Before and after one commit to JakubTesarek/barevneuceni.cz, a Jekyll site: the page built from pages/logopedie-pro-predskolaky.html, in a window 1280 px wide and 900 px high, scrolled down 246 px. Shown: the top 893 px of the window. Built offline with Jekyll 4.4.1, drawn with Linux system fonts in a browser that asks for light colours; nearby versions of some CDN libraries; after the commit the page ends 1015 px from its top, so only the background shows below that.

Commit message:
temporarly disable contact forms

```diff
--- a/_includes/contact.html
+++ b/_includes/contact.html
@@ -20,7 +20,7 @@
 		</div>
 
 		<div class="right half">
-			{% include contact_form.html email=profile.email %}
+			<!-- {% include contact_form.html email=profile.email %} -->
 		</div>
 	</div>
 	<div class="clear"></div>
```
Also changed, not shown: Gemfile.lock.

════

◆ Work to complete ◆
Give every entry back unchanged. Leave none out.

◆ Reply ◆
Before and after one commit to JakubTesarek/barevneuceni.cz, a Jekyll site: the page built from pages/logopedie-pro-predskolaky.html, in a window 1280 px wide and 900 px high, scrolled down 246 px. Shown: the top 893 px of the window. Built offline with Jekyll 4.4.1, drawn with Linux system fonts in a browser that asks for light colours; nearby versions of some CDN libraries; after the commit the page ends 1015 px from its top, so only the background shows below that.

Commit message:
temporarly disable contact forms

```diff
--- a/_includes/contact.html
+++ b/_includes/contact.html
@@ -20,7 +20,7 @@
 		</div>
 
 		<div class="right half">
-			{% include contact_form.html email=profile.email %}
+			<!-- {% include contact_form.html email=profile.email %} -->
 		</div>
 	</div>
 	<div class="clear"></div>
```
Also changed, not shown: Gemfile.lock.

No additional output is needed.